The Commission for Gender Equality (CGE) has welcomed the introduction of a new policy mandating schools to report underage pregnancies – and says it will keep an eye on its implementation.
In South Africa, the age of consent for both boys and girls is 16. Schools will now be compelled to inform police when a pupil who falls pregnant is younger than that – and the expectant father is older. In such an instance, this would technically mean the female pupil has been raped.
TEENAGE PREGNANCY” COMMISSION WANTS CASES SCRUTINISED
The Commission for Gender Equality’s (CGE) Chairperson Tamara Mathebula says they are confident that the South African Police Service (SAPS) and the National Prosecuting Authority (NPA) will play their part in proactively responding to cases of teenage pregnancy, particularly those under age.
Mathebula says both the NPA and police need to ensure that instances of statutory rape are thoroughly investigated and successfully prosecuted.
“The Commission has repeatedly called for the law to be applied to curb the growing scourge of statutory rape in South Africa, which has seen thousands of under-age girls, some as young as ten years, drop out of school due to early pregnancy,” the commission said in a brief statement.

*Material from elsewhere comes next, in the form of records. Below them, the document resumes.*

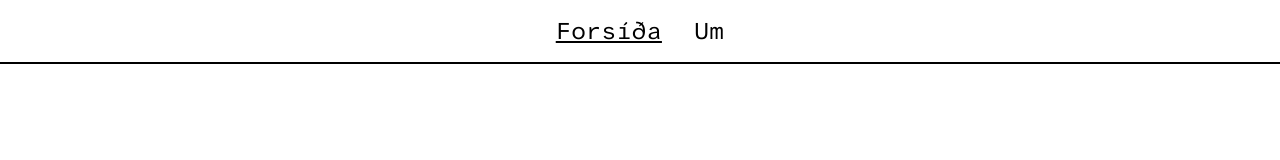
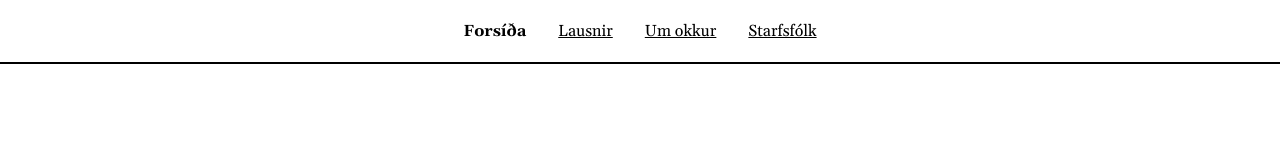
Before and after one commit to osk/vef1-2025-hopverkefni1-osk, a website built with Parcel: page index.html in a window 1280 px wide. Built offline with nearby package versions, Linux system fonts and the light colour scheme.

Commit message:
útfæra nav

```diff
--- a/index.html
+++ b/index.html
@@ -27,7 +27,9 @@
     <nav>
       <ul>
         <li><strong>Forsíða</strong></li>
-        <li><a href="./sidur/um.html">Um</a></li>
+        <li><a href="./sidur/lausnir.html">Lausnir</a></li>
+        <li><a href="./sidur/um.html">Um okkur</a></li>
+        <li><a href="./sidur/starfsfolk.html">Starfsfólk</a></li>
       </ul>
     </nav>
 
--- a/styles/components/nav.scss
+++ b/styles/components/nav.scss
@@ -1,5 +1,6 @@
 /**
- * Valmynd
+ * Valmynd - rétt útfærð
+ * ...
  */
 
 nav {
@@ -25,38 +26,3 @@ nav ul {
   overflow: hidden;
   list-style: none;
 }
-
-nav ul li {
-  font-family: var(--font-family-heading);
-  white-space: nowrap;
-
-  @media (width >= 500px) {
-    font-size: var(--font-size-headings);
-  }
-
-  @media (width >= 900px) {
-    font-size: var(--font-size-headings);
-  }
-}
-
-nav a {
-  text-decoration: none;
-}
-
-nav a:hover,
-nav a:focus {
-  text-decoration: underline;
-}
-
-nav strong {
-  font-weight: 500;
-  text-decoration: underline;
-}
-
-nav .hide-in-mobile {
-  display: none;
-
-  @media (width >= 900px) {
-    display: inline;
-  }
-}
```
Also changed, not shown: sidur/um.html (+4 -2 lines).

As per the new teenage pregnancy policy, a school would be mandated to report the rape (under certain conditions – the girl is underage and the father of the unborn child is over 16) to the South African Police Service (SAPS). The policy also states that attention needs to be placed on the father – whether he is a fellow pupil, teacher or someone outside of the education fraternity.
“The Commission is also aware that the issue of teenage pregnancy is multi—sectoral and calls all role players and citizenry to be vigilant and report any relationship between an adult and a minor as part of child protection initiative,”
The Commission for Gender Equality’s (CGE) Chairperson Tamara Mathebula